How Training People To Use Anchors Has Helped Me Expand My Business and Reach a Larger Audience

As a hypnotherapist, I typically work with individual clients on issues like insomnia, chronic pain, eating disorders, anxiety, fears/phobias, and habit control. During my sessions, I use hypnosis in conjunction with other tools (like anchoring) in order to achieve the quickest, most effective results. The idea to train people in anchoring first came to me when I was working with a group of retirees. I taught them how to use an anchor to propel themselves into a state of greater relaxation and physical comfort.  The effects were immediate. I have since held several workshops on hypnosis and weight management, where anchoring was a key component and the results were similarly positive. This month, I will teach LWL roundtable participants how to use resource anchors in their businesses.

Creating Your Own Anchor in 5 Simple Steps
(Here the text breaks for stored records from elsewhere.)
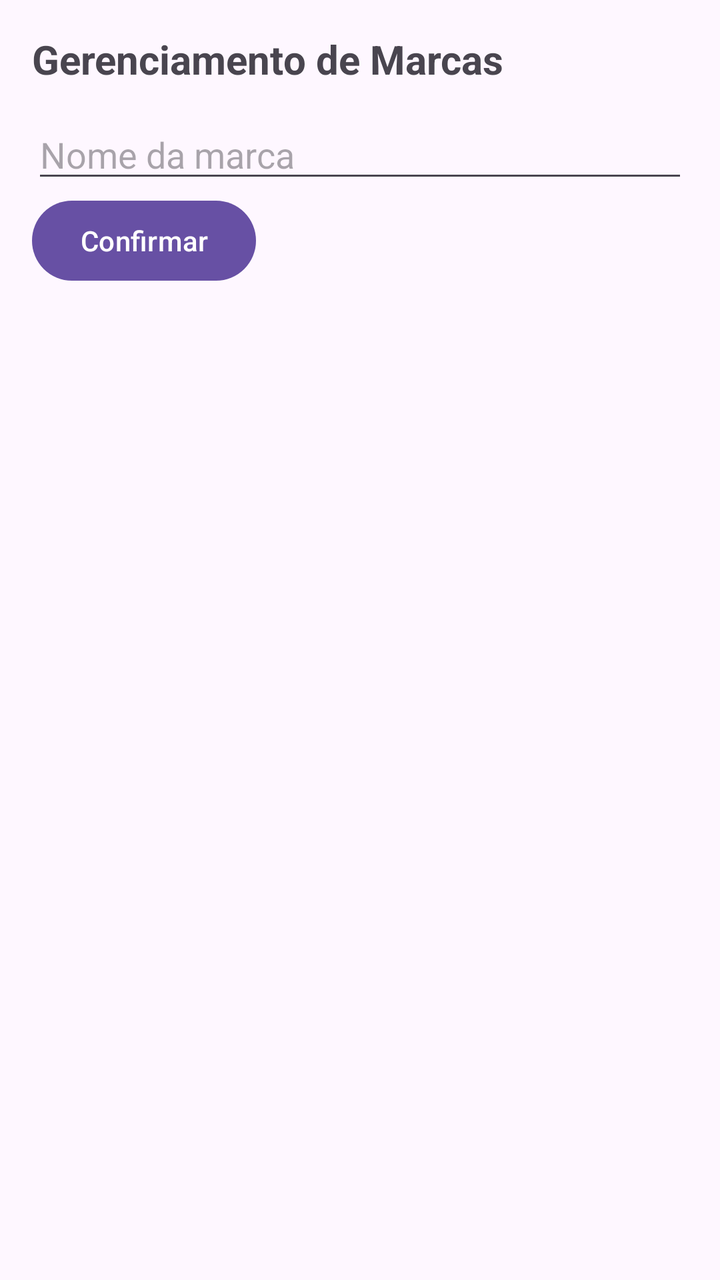
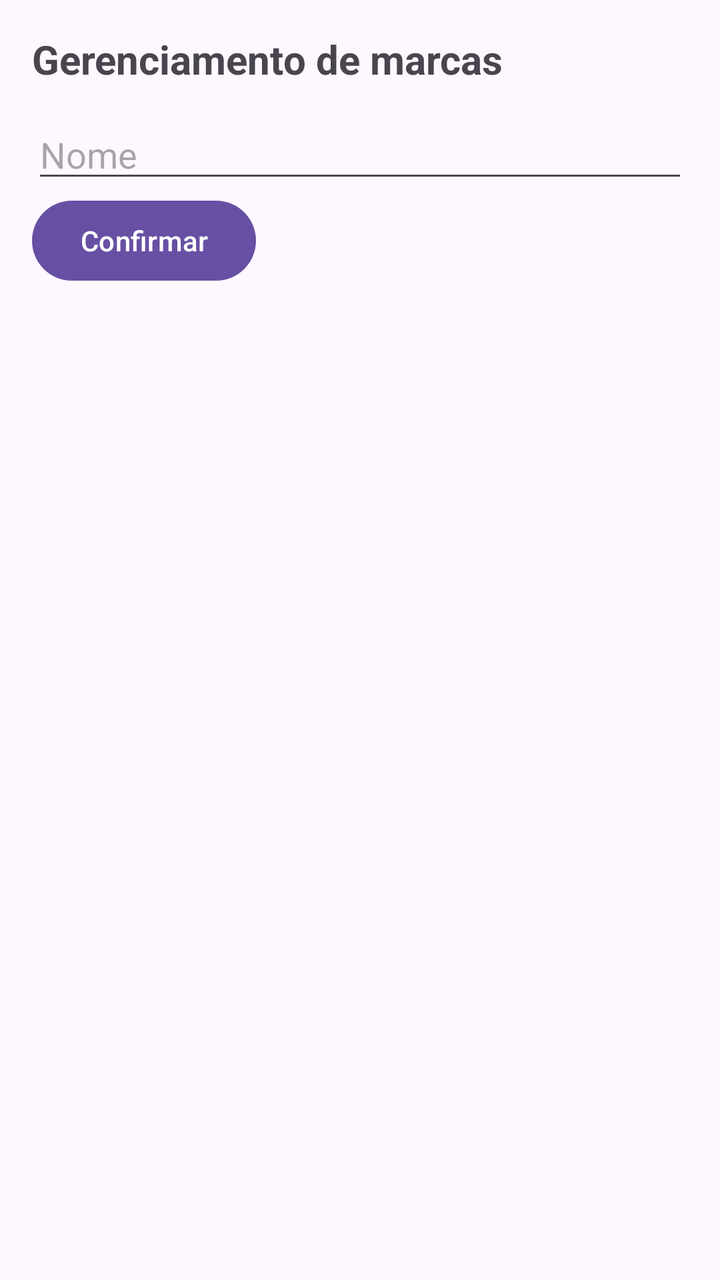

Compare the two renders of this Android layout. The source of the first and the diff that turns it into the second are given below.
<!-- AndroidManifest.xml: application theme Theme.Atividade2 -->
<!-- res/layout/activity_marcas.xml -->
<?xml version="1.0" encoding="utf-8"?>
<LinearLayout xmlns:android="http://schemas.android.com/apk/res/android"
    android:id="@+id/main"
    android:layout_width="match_parent"
    android:layout_height="match_parent"
    android:orientation="vertical"
    android:padding="16dp">

    <TextView
        android:layout_width="match_parent"
        android:layout_height="wrap_content"
        android:text="Gerenciamento de Marcas"
        android:textSize="20sp"
        android:textStyle="bold"
        android:layout_marginBottom="12dp"/>

    <EditText
        android:layout_width="match_parent"
        android:layout_height="wrap_content"
        android:hint="Nome da marca"
        android:id="@+id/edMarca"/>
    <Button
        android:layout_width="wrap_content"
        android:layout_height="wrap_content"
        android:text="Confirmar"
        android:id="@+id/btnConfirmar"/>
    <ListView
        android:layout_width="match_parent"
        android:layout_height="0sp"
        android:layout_weight="1"
        android:id="@+id/lista_marcas"/>

</LinearLayout>
<!-- resources referenced by this layout -->
<resources>
  <style name="Theme.Atividade2" parent="Base.Theme.Atividade2" />
  <style name="Base.Theme.Atividade2" parent="Theme.Material3.DayNight.NoActionBar">
          
          
      </style>
</resources>

<!-- the commit's change to res/layout/activity_marcas.xml (unified diff, before → after) -->
@@ -9,7 +9,7 @@
     <TextView
         android:layout_width="match_parent"
         android:layout_height="wrap_content"
-        android:text="Gerenciamento de Marcas"
+        android:text="@string/gerenciamentoMarcas"
         android:textSize="20sp"
         android:textStyle="bold"
         android:layout_marginBottom="12dp"/>
@@ -17,12 +17,12 @@
     <EditText
         android:layout_width="match_parent"
         android:layout_height="wrap_content"
-        android:hint="Nome da marca"
+        android:hint="@string/nome"
         android:id="@+id/edMarca"/>
     <Button
         android:layout_width="wrap_content"
         android:layout_height="wrap_content"
-        android:text="Confirmar"
+        android:text="@string/confirmar"
         android:id="@+id/btnConfirmar"/>
     <ListView
         android:layout_width="match_parent"
<!-- resource entries referenced after the edit -->
@@ -1,5 +1,8 @@
 <!-- resources referenced by this layout -->
 <resources>
+  <string name="confirmar">Confirmar</string>
+  <string name="gerenciamentoMarcas">Gerenciamento de marcas</string>
+  <string name="nome">Nome</string>
   <style name="Theme.Atividade2" parent="Base.Theme.Atividade2" />
   <style name="Base.Theme.Atividade2" parent="Theme.Material3.DayNight.NoActionBar">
  1. Identify a desired state of mind (i.e. confidence, calmness, focus).
  2. Recall a specific time in your past when you felt the desired state. If you can recall a few strong experiences, select the most powerful one. Put yourself back into that experience as if it is happening in this moment. Notice what you see, hear what you were hearing, feel what you were feeling in the moment. Try to vividly imagine being there. When you notice the feeling come back, intensify the feeling as much as you can. Try to double the feeling.
  3. When the feeling is at its strongest, “anchor” it in by making a unique physical gesture with the fingers or hand as you say a word or phrase to evoke the feeling. (e.g. clench your left fist as you softly say to yourself COOL & CALM). Hold the state for a few moments, release the anchor a nd then break state (change your emotional state by thinking about something completely different ).
  4. Repeat the process about five times (using the same memory or an equally powerful memory from the past) in order to build a strong anchor. Repetition is key.
  5. Test the anchor by firing it (make the unique gesture, say the word/phrase) and check th at you actually experience the desired state. You should feel the anchored state within 5-10 seconds. If the feeling is not satisfactory, choose a different memory that is more powerful.